As kids, our parents taught us life lessons using stories. Sometimes the stories came from personal experiences, teachable moments, or fables. As we grow up, we tend to think fables as being good…for kids, but fables provide lifelong lessons no matter what your age. Take for instance, the fable of “Belling the Cat.”
As the fable goes, a family of mice lived in constant fear of the house cat which hunted them all day long. Tired of fearing for their lives, they decided to develop a plan to change their situation. All members of the mice family sat together and started to brainstorm ideas and to “eliminate” the threat. Finally, the youngest mouse came up with a brilliant proposal. He suggested they tie a bell around the cat’s neck so they would hear him coming. This would give the mice time to run and hide. All of the other mice agreed, except the oldest, wisest mouse. The old mouse, not wanting to squash the creativity of the youngest mouse agreed that the plan was a good idea, but asked, “who will be the one to bell the cat?”

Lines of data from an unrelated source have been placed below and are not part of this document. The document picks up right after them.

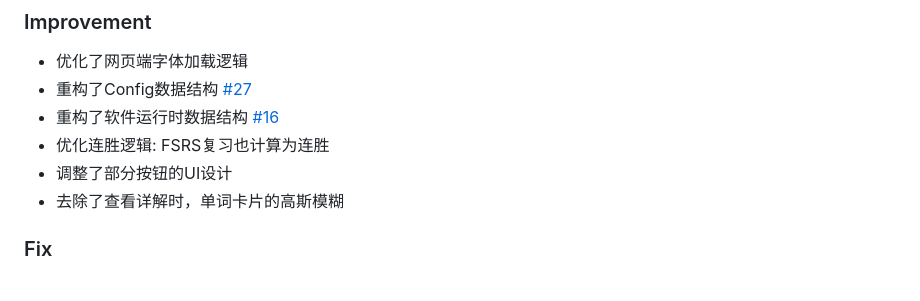
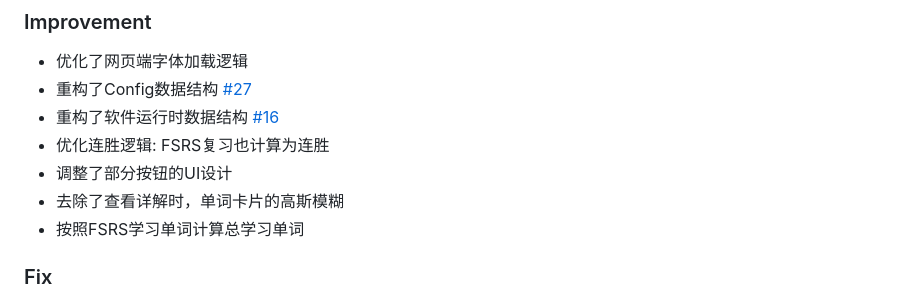
Before and after one commit to OctagonalStar/arabic_learning, a Markdown page: CHANGELOG.md, the part around the change. Rendered like a GitHub page.

Commit message:
docs: update CHANGELOG
Signed-off-by: OctagonalStar <76486554+OctagonalStar@users.noreply.github.com>

```diff
--- a/CHANGELOG.md
+++ b/CHANGELOG.md
@@ -18,6 +18,7 @@
 - 优化连胜逻辑: FSRS复习也计算为连胜
 - 调整了部分按钮的UI设计
 - 去除了查看详解时，单词卡片的高斯模糊
+- 按照FSRS学习单词计算总学习单词
 
 ### Fix
 
```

While there are many life lessons contained in this fable, there is one in particular that applies to higher education. Ideas are important when developing solutions to a problem, but arguably, it’s the execution that is more important.
Currently, higher education is scrambling to develop solutions in response to questions about academic quality, accessibility, and cost. Non-profit organizations are funding hundreds of projects based on various ideas. It’s kind of like checking to see if the spaghetti is done by throwing it on the wall and seeing what sticks. While ideas provide a good start, it’s the execution which turns an idea into a reality.

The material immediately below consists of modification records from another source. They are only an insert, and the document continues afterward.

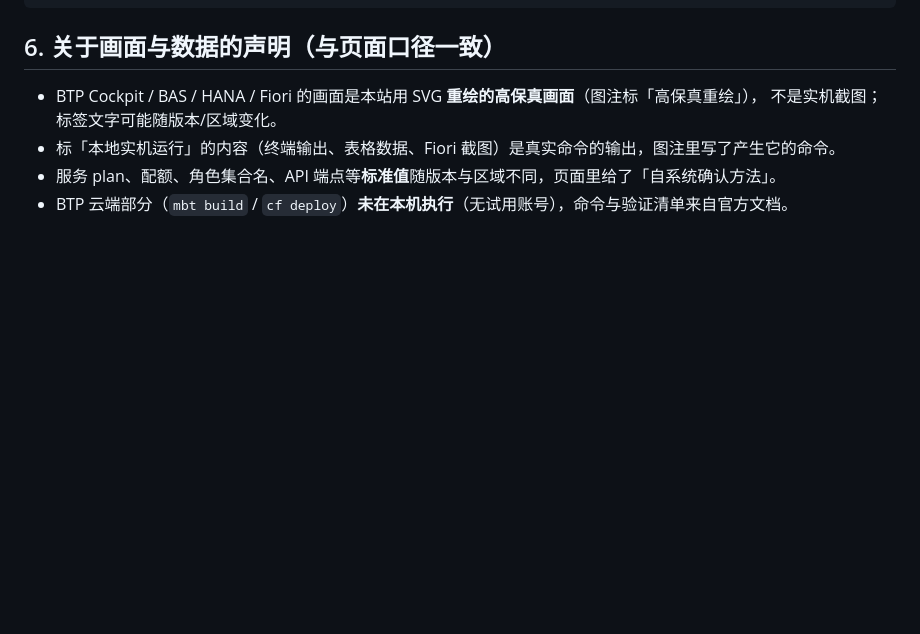
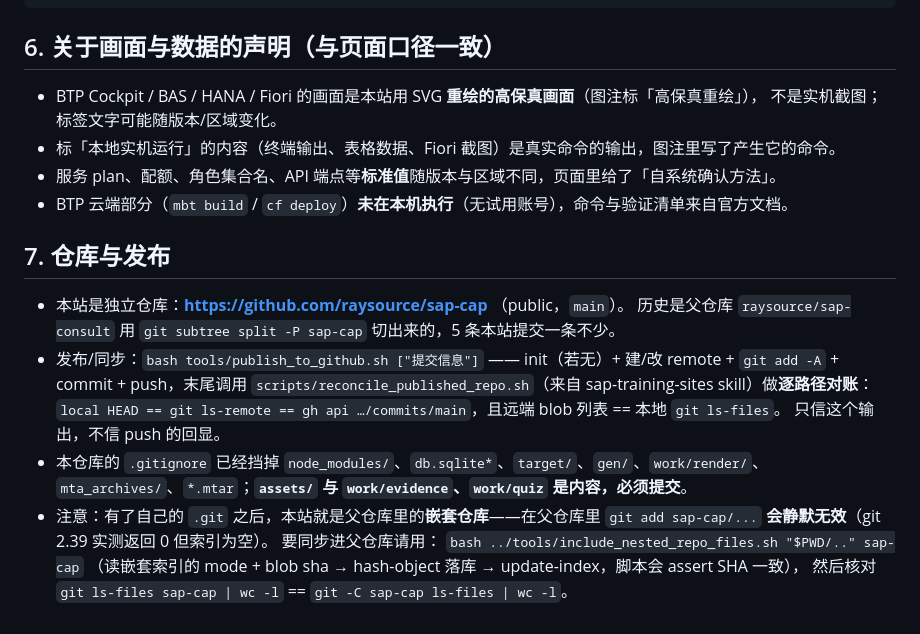
Before and after one commit to raysource/sap-cap, a Markdown page: README.md, the part around the change. GitHub-like rendering; blank space fills up the shorter version.

Commit message:
sap-cap: README 增加「仓库与发布」章节（独立仓库 / 发布脚本 / 嵌套仓库折叠注意）

```diff
--- a/README.md
+++ b/README.md
@@ -95,3 +95,21 @@ python3 tools/check_page.py --all                                             #
 - 标「本地实机运行」的内容（终端输出、表格数据、Fiori 截图）是真实命令的输出，图注里写了产生它的命令。
 - 服务 plan、配额、角色集合名、API 端点等**标准值**随版本与区域不同，页面里给了「自系统确认方法」。
 - BTP 云端部分（`mbt build` / `cf deploy`）**未在本机执行**（无试用账号），命令与验证清单来自官方文档。
+
+## 7. 仓库与发布
+
+- 本站是独立仓库：**https://github.com/raysource/sap-cap** （public，`main`）。
+  历史是父仓库 `raysource/sap-consult` 用 `git subtree split -P sap-cap` 切出来的，5 条本站提交一条不少。
+- 发布/同步：`bash tools/publish_to_github.sh ["提交信息"]` —— init（若无）+ 建/改 remote +
+  `git add -A` + commit + push，末尾调用
+  `scripts/reconcile_published_repo.sh`（来自 sap-training-sites skill）做**逐路径对账**：
+  `local HEAD == git ls-remote == gh api …/commits/main`，且远端 blob 列表 == 本地 `git ls-files`。
+  只信这个输出，不信 push 的回显。
+- 本仓库的 `.gitignore` 已经挡掉 `node_modules/`、`db.sqlite*`、`target/`、`gen/`、`work/render/`、
+  `mta_archives/`、`*.mtar`；**`assets/` 与 `work/evidence`、`work/quiz` 是内容，必须提交**。
+- 注意：有了自己的 `.git` 之后，本站就是父仓库里的**嵌套仓库**——在父仓库里
+  `git add sap-cap/...` **会静默无效**（git 2.39 实测返回 0 但索引为空）。
+  要同步进父仓库请用：
+  `bash ../tools/include_nested_repo_files.sh "$PWD/.." sap-cap`
+  （读嵌套索引的 mode + blob sha → hash-object 落库 → update-index，脚本会 assert SHA 一致），
+  然后核对 `git ls-files sap-cap | wc -l` == `git -C sap-cap ls-files | wc -l`。
```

Competency-Based Education is just one of many ideas that are being “thrown on the wall” and with a good foundation and leadership might provide a solution to some of the questions asked. There are several characteristics which are important to evaluate when developing a solid competency-based education program.

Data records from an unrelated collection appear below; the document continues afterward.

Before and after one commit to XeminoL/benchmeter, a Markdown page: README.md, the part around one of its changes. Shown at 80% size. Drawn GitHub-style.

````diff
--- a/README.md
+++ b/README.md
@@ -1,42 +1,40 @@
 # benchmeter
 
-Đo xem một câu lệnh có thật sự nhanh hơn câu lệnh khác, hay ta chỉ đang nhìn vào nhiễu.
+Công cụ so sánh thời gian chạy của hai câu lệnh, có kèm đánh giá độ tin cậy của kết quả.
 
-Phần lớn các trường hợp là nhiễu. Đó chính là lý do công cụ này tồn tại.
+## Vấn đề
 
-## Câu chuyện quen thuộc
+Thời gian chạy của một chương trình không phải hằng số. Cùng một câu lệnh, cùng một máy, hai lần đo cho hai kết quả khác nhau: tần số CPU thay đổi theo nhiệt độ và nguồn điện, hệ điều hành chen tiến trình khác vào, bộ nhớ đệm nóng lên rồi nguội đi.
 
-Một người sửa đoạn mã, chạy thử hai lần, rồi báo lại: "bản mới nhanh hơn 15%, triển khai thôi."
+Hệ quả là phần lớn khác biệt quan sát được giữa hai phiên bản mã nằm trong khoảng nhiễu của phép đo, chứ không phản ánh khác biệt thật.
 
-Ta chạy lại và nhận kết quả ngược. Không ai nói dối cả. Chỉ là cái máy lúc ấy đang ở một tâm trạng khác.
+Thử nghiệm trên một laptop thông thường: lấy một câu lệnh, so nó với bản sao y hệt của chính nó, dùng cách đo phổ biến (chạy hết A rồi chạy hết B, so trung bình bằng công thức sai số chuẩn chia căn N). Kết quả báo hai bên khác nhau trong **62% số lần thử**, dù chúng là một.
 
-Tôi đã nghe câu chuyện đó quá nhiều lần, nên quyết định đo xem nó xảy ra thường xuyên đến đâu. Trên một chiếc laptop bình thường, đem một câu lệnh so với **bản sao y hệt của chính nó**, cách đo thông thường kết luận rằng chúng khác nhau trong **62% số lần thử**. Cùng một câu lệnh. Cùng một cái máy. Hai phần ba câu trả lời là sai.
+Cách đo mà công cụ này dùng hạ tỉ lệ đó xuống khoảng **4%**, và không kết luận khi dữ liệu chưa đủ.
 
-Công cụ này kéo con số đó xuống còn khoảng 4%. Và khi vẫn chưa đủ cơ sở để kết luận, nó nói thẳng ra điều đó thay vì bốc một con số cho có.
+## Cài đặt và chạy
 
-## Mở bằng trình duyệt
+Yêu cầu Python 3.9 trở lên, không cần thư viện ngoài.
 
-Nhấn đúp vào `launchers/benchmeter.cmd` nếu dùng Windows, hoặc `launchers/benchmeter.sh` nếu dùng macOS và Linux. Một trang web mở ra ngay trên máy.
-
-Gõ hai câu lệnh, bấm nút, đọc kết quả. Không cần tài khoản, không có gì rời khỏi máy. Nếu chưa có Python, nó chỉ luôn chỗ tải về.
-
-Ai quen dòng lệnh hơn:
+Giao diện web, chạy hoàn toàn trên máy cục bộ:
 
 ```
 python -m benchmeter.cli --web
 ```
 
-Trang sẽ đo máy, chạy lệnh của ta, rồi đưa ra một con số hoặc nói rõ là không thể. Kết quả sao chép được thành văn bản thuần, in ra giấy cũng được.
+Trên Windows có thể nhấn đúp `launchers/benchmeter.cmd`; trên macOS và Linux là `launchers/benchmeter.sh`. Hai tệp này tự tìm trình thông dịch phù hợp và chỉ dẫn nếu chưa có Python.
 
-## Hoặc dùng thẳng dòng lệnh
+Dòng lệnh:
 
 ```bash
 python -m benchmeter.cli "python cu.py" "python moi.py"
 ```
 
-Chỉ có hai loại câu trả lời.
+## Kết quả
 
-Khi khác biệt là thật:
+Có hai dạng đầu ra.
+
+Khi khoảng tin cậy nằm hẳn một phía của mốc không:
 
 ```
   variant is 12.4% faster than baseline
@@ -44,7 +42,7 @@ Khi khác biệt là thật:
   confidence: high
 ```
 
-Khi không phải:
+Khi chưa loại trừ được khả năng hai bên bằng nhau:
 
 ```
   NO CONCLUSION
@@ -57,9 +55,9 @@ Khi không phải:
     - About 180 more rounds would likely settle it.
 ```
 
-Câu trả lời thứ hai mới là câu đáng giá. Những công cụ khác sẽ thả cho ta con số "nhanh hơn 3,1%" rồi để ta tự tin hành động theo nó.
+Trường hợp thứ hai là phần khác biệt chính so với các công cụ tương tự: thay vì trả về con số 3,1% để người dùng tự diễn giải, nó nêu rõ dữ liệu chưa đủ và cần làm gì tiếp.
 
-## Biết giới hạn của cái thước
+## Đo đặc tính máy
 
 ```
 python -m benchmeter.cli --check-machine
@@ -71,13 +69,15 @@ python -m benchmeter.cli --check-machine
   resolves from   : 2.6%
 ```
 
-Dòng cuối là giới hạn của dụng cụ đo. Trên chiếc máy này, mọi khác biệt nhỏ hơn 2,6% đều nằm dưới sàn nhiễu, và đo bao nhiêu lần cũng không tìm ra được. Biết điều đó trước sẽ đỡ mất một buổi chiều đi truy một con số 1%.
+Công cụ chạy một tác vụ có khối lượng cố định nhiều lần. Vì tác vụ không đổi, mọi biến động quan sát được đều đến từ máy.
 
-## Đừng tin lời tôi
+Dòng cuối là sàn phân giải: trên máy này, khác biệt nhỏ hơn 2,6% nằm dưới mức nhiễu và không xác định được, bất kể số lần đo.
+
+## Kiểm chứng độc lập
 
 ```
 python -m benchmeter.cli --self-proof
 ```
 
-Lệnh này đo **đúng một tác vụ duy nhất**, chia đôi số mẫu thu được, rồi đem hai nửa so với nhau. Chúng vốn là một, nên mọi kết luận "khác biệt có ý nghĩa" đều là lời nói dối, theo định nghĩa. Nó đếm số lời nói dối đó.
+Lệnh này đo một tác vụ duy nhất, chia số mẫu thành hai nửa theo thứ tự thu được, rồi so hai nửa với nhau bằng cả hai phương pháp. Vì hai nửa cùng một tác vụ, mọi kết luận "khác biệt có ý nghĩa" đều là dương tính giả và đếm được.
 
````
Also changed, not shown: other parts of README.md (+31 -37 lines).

- Strong Leadership. Developing a competency-based program is not an easy task. It takes a clear vision, steady direction, and consistent support. It involves the participation of all stakeholders, for example, industry professionals, school administrators, subject matter experts, regulators, feeder programs, and students.
- Robust Competencies. Competencies need to align with both industry and academic expectations. They should reflect the skills and knowledge students must demonstrate to move on to the next phase, whether it be further education or employment.
- Valid Assessments. In order to measure mastery, reliable assessments and evaluation rubrics need to be developed and tested.
- Faculty Mentors. Competency-based education provides an opportunities for faculty to more meaningfully engage with students to facilitate learning. Think less lecturing and more mentoring. Students need academic support and the ability to move through the program at an individualized pace.
- Continued Pathways. A competency-based program is only as useful as the opportunities it provides students once they graduate. It is up to the school to develop plans to address credit transferability, financial aid, and degree recognition.
The good news is the federal government and higher education are both open to continuing a dialogue and fostering opportunities for competency-based education. For the first time it seems like everyone is coming together and on the same page. The important part is execution. Let’s see if it “sticks.”
Do you have a plan to “bell the cat”?
Postscript: a special thanks to LifeHacker for inspiring this blog post.